American news website The Daily Beast notes that “American gun lobbyists” such as Erich Pratt of Gun Owners of America have seized on the ructions in Ukraine as an example of the evils of gun control. Apparently Ukraine has rather strict laws regarding gun ownership, and as a result the various revolutionary forces there have not been particularly well-armed.
“Human nature being what it is, it’s always a risk when people’s gun rights are obliterated. Now, it doesn’t happen overnight, but it does happen,” says Pratt. Citing mass killings of unarmed civilians by the Khmer Rouge in Cambodia and the Kim regime in North Korea, Pratt points to Ukraine’s strict gun registration laws as the first step toward firearm confiscation. “It turns a god-given right into a government-given privilege.”
And that “god-given” right applies to everyone, Pratt says. “We view that right as universal. We’re fortunate to have it protected in this country by the Second Amendment, but the thing about rights is, they can’t be given or taken away.”
I would argue that Pratt is putting the cart before the horse here. In the late 18th century, American politicians decided to pass a Bill of Rights that included the Second Amendment to their constitution, which provided for “the right of the people to keep and bear Arms”. In the years since, many generations of Americans have grown up with that right, and it’s unsurprising that some of them have come to regard it as natural and universal. Citizens of Canada, and I suspect of most other countries, are more likely to regard the explicit right to keep and bear arms as an idiosyncratic American invention representing little more than an accident of history. The Second Amendment was indeed “given” by politicians, and could be unceremoniously “taken away” if the political winds happen to undergo a major change (which has been known to happen – ask any Ukrainian).

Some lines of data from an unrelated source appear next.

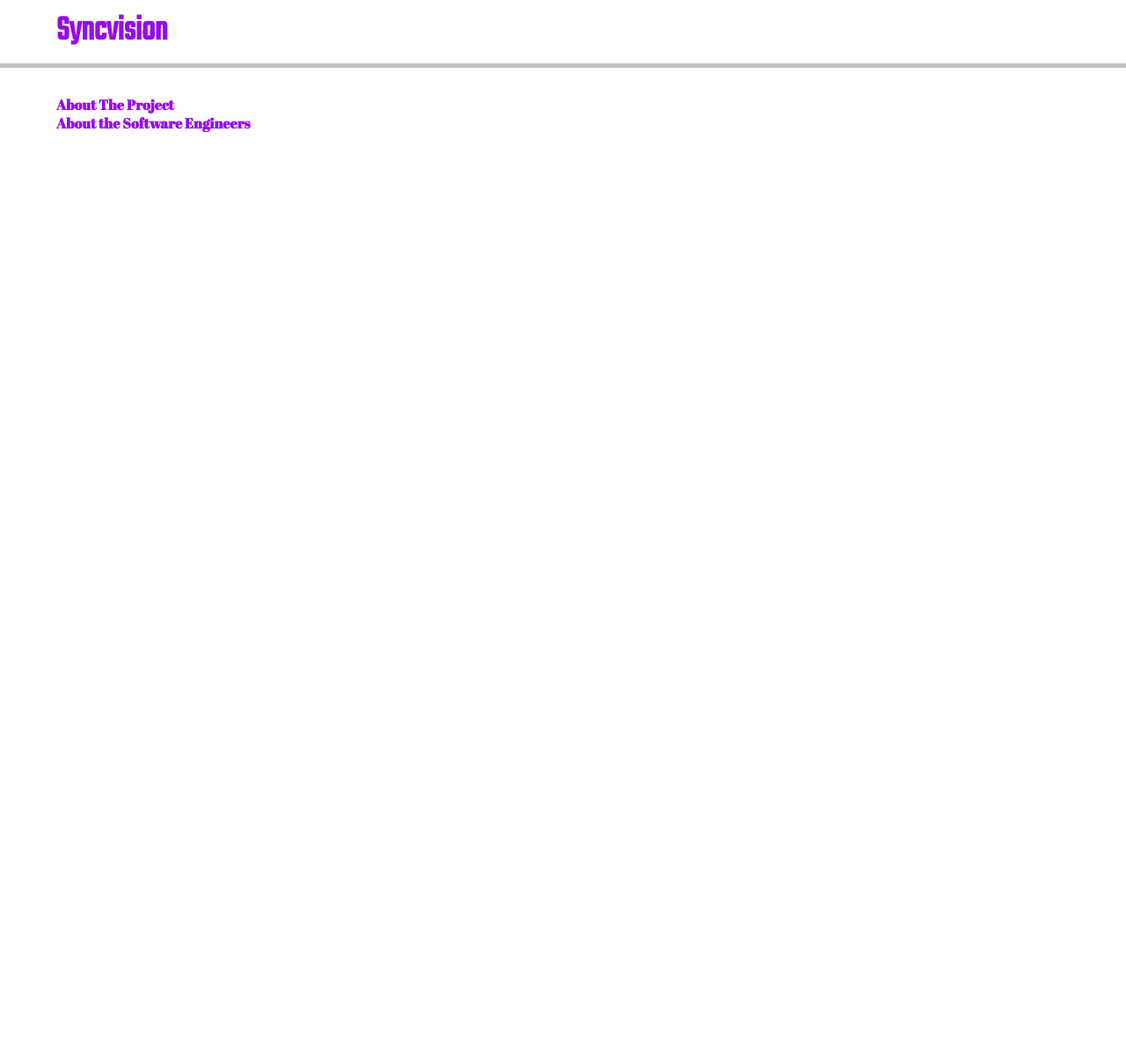
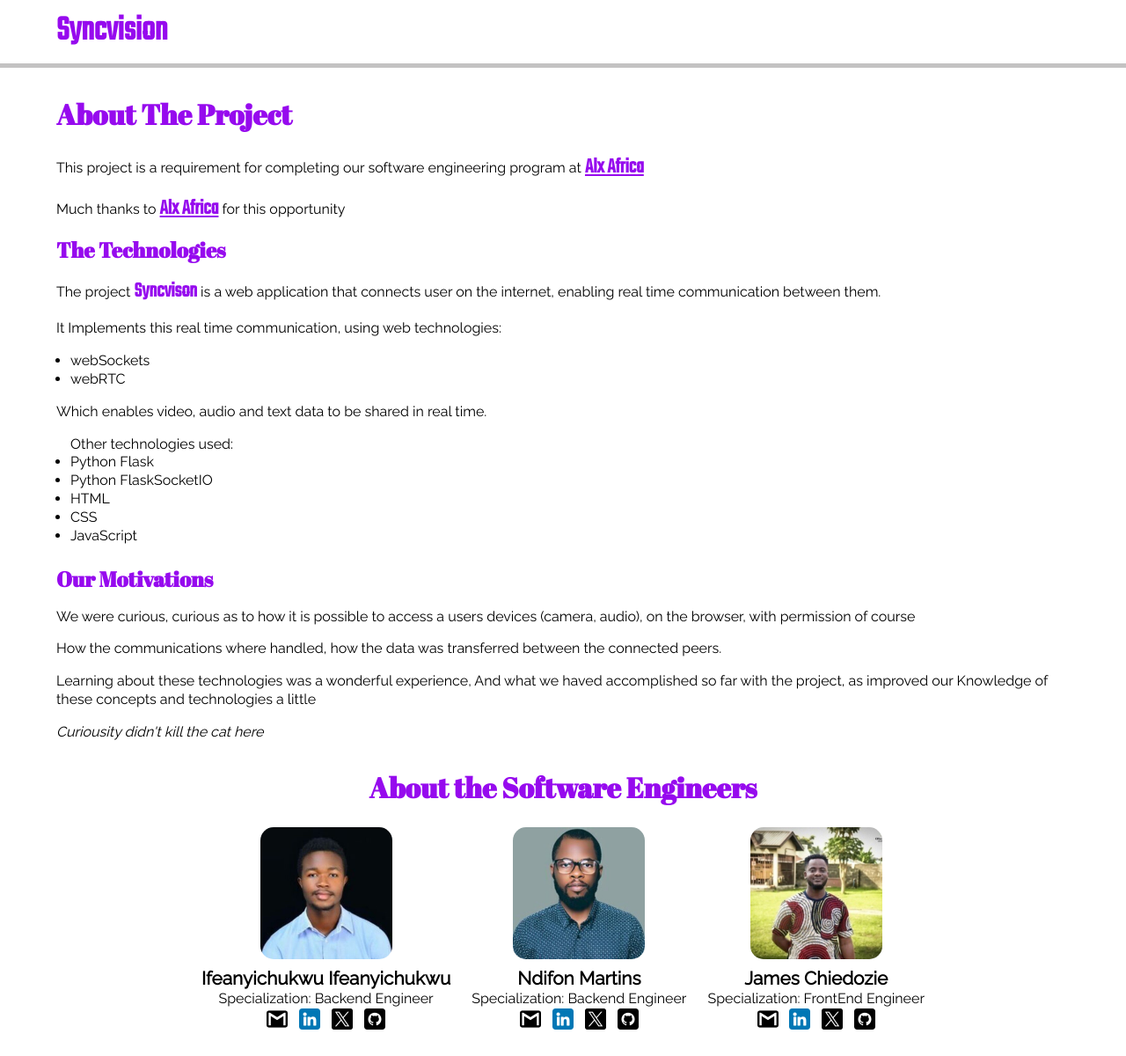
Before and after one commit to martinsndifon/SyncVision, a Flask app: page /about in a window 1280 px wide. Shown: the whole page at 88% size. Before the commit the page ends 150 px from the top, so only its background shows below. Run offline with Flask 3, Linux system fonts and the light colour scheme.

Commit message:
Update
Populated and styled the about page

```diff
--- /dev/null
+++ b/static/styles/about.css
@@ -0,0 +1,121 @@
+section + section {
+    margin-top: 2rem;
+    margin-bottom: 1.5rem;
+}
+
+article + article {
+    margin-top: 1.5rem;
+}
+
+.proj_name {
+    color: #960aee;
+    font-weight: bold;
+    font-family: 'Teko', sans-serif;
+    font-size: 1.5rem;
+}
+
+h2 {
+    font-size: 2rem;
+    margin-bottom: 1.5rem;
+}
+
+h3 {
+    font-size: 1.5rem;
+    margin-bottom: 1rem;
+}
+
+p + p {
+    margin: 1rem 0;
+}
+
+ul {
+    margin: 1rem 0 1rem 1rem;
+    font-family: 'Raleway', sans-serif;
+}
+
+.motiv {
+    margin-top: 1.5rem;
+}
+
+a.proj_name {
+    text-decoration: underline;
+}
+
+
+img {
+    width: 100%;
+    display: block;
+    width: 150px;
+    border-radius: 15px;
+    margin-bottom: .4rem;
+    margin: 0 auto;
+}
+
+.socials {
+    display: flex;
+    align-items: center;
+    gap: .8rem;
+    justify-content: center;
+}
+
+img.icon {
+    width: 24px;
+    height: auto;
+    margin: 0;
+    display: inline-block;
+    border-radius: 0;
+}
+
+.info p{
+    font-size: .8rem;
+    margin: 0;
+    text-align: center;
+}
+
+.info p + p {
+    margin-bottom: 0rem;
+}
+
+.info .name {
+    font-weight: bold;
+    margin-top: .5rem;
+    font-size: .9rem;
+}
+
+.about_eng {
+    text-align: center;
+}
+
+@media (min-width: 500px) {
+
+    .engineers {
+        display: flex;
+        flex-wrap: wrap;
+        justify-content: center;
+        gap: 1.5rem;
+    }
+    article + article {
+        margin: 0;
+    }
+}
+
+@media (min-width: 768px) {
+    .engineers {
+        display: flex;
+        justify-content: center;
+        align-items: center;
+    }
+
+    article + article {
+        margin: 0;
+    }
+
+    .info .name {
+        font-size: 1.3rem;
+    }
+
+    .info p {
+        font-size: 1rem;
+    }
+
+}
--- a/templates/about.html
+++ b/templates/about.html
@@ -22,10 +22,114 @@
       <div class="container">
         <section class="project_about">
           <h2>About The Project</h2>
+
+          <p>This project is a requirement for completing our software engineering program at <a href="https://www.alxafrica.com/" class="proj_name">Alx Africa</a></p>
+
+          <p>
+            Much thanks to <a href="https://www.alxafrica.com/" class="proj_name">Alx Africa</a> for this opportunity
+          </p>
+
+          <h3 class="tech">The Technologies</h3>
+
+          <p>
+            The project <span class="proj_name">Syncvison</span> is a web application that connects user on the internet, enabling real time communication between them.
+          </p>
+
+          <p>It Implements this real time communication, using web technologies: </p>
+          <ul >
+            <li>webSockets</li>
+            <li>webRTC</li>
+          </ul>
+          <p>
+            Which enables video, audio and text data to be shared in real time.
+          </p>
+
+          <ul>
+            Other technologies used:
+            <li>Python Flask</li>
+            <li>Python FlaskSocketIO</li>
+            <li>HTML</li>
+            <li>CSS</li>
+            <li>JavaScript</li>
+          </ul>
+
+          <h3 class="motiv">Our Motivations</h3>
+          <p>We were curious, curious as to how it is possible to access a users devices (camera, audio), on the browser, with permission of course</p>
+          <p>How the communications where handled, how the data was transferred between the connected peers.</p>
+          <p>Learning about these technologies was a wonderful experience, And what we haved accomplished so far with the project, as improved our Knowledge of these concepts and technologies a little</p>
+
+          <p ><em>Curiousity didn't kill the cat here</em></p>
         </section>
 
         <section class="dev_about">
-          <h2>About the Software Engineers</h2>
+          <h2 class="about_eng">About the Software Engineers</h2>
+
+          <section class="engineers">
+            <article>
+              <img src="/static/images/ifeanyichukwu.jpeg" alt="Ifeanyichukuw">
+              <div class="info">
+                <p class="name">Ifeanyichukwu Ifeanyichukwu</p>
+                <p class="specialization">Specialization: Backend Engineer</p>
+                <div class="socials">
+                  <a href="mailto:ifeanyichukwuhillary2019@gmail.com">
+                    <img src="/static/images/gmail-logo.png" class="icon" alt="gmail logo">
+                  </a>
+                  <a href="https://www.linkedin.com/in/ifeanyichukwu-ifeanyichukwu/" >
+                    <img src="/static/images/linkedin.png" class="icon" alt="linkedIn">
+                  </a>
+                  <a href="https://twitter.com/ifeanyiih" >
+                    <img src="/static/images/twitter.png" class="icon" alt="twitter">
+                  </a>
+                  <a href="https://github.com/ifeanyiih" >
+                    <img src="/static/images/github.png" class="icon" alt="github">
+                  </a>
+                </div>
+              </div>
+            </article>
+            <article>
+              <img src="/static/images/martins.jpeg" alt="Martins">
+              <div class="info">
+                <p class="name">Ndifon Martins</p>
+                <p class="specialization">Specialization: Backend Engineer</p>
+                <div class="socials">
+                  <a href="mailto:martinsndifon@gmail.com">
+                    <img src="/static/images/gmail-logo.png" class="icon" alt="gmail logo">
+                  </a>
+                  <a href="http://linkedin.com/in/martinsndifon" >
+                    <img src="/static/images/linkedin.png" class="icon" alt="linkedIn">
+                  </a>
+                  <a href="http://twitter.com/martins_ndifon" >
+                    <img src="/static/images/twitter.png" class="icon" alt="twitter">
+                  </a>
+                  <a href="https://github.com/martinsndifon" >
+                    <img src="/static/images/github.png" class="icon" alt="github">
+                  </a>
+                </div>
+              </div>
+            </article>
+            <article>
+              <img src="/static/images/james.jpeg" alt="James">
+              <div class="info">
+                <p class="name">James Chiedozie</p>
+                <p class="specialization">Specialization: FrontEnd Engineer</p>
+                <div class="socials">
+                  <a href="mailto:Chiedozie013@gmail.com">
+                    <img src="/static/images/gmail-logo.png" class="icon" alt="gmail logo">
+                  </a>
+                  <a href="https://www.linkedin.com/in/chiedozie013">
+                    <img src="/static/images/linkedin.png" class="icon" alt="linkedIn">
+                  </a>
+                  <a href="https://twitter.com/edoziey">
+                    <img src="/static/images/twitter.png" class="icon" alt="twitter">
+                  </a>
+                  <a href="https://github.com/chiedozie013">
+                    <img src="/static/images/github.png" class="icon" alt="github">
+                  </a>
+                </div>
+              </div>
+            </article>
+          </section>
+
         </section>
       </div>
     </main>
```
Also changed, not shown: static/images/github.png (added), static/images/gmail-logo.png (added), static/images/ifeanyichukwu.jpeg (added), static/images/james.jpeg (added), static/images/linkedin.png (added), static/images/martins.jpeg (added), static/images/twitter.png (added).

The suggestion that gun rights are “god-given” as opposed to politician-given is risible from an atheistic perspective, at least if taken literally, but also represents a particularly clear example of how humans sometimes like to invoke divine authority in order to lend an air of solemnity to their own preoccupations. As a red-blooded American, Pratt thinks people ought to be allowed to bear arms, but his nation’s endorsement of that right is apparently insufficient. Having the endorsement co-signed by God, however concrete or abstract Pratt’s conception of God may be, undoubtedly provides an excellent bulwark against suggestions that the Second Amendment was merely the ill-conceived brainchild of some Enlightenment-era gents who were a bit bloody-minded on the subject of equipping the people to battle an overbearing government because they had, after all, recently pulled off a hard-fought rebellion themselves.
For those of us who don’t think God exists in the first place, divinely bestowed gun rights are obviously a bit of a non-starter. To me, at least, it seems fairly clear that America would be better off without the Second Amendment, and that any American attempts to export the silly thing should be firmly resisted. In Ukraine, after all, they seem to be pulling off their revolution largely without the benefit of firearms, although what kind of new order will emerge from the ashes of the old one remains an open question.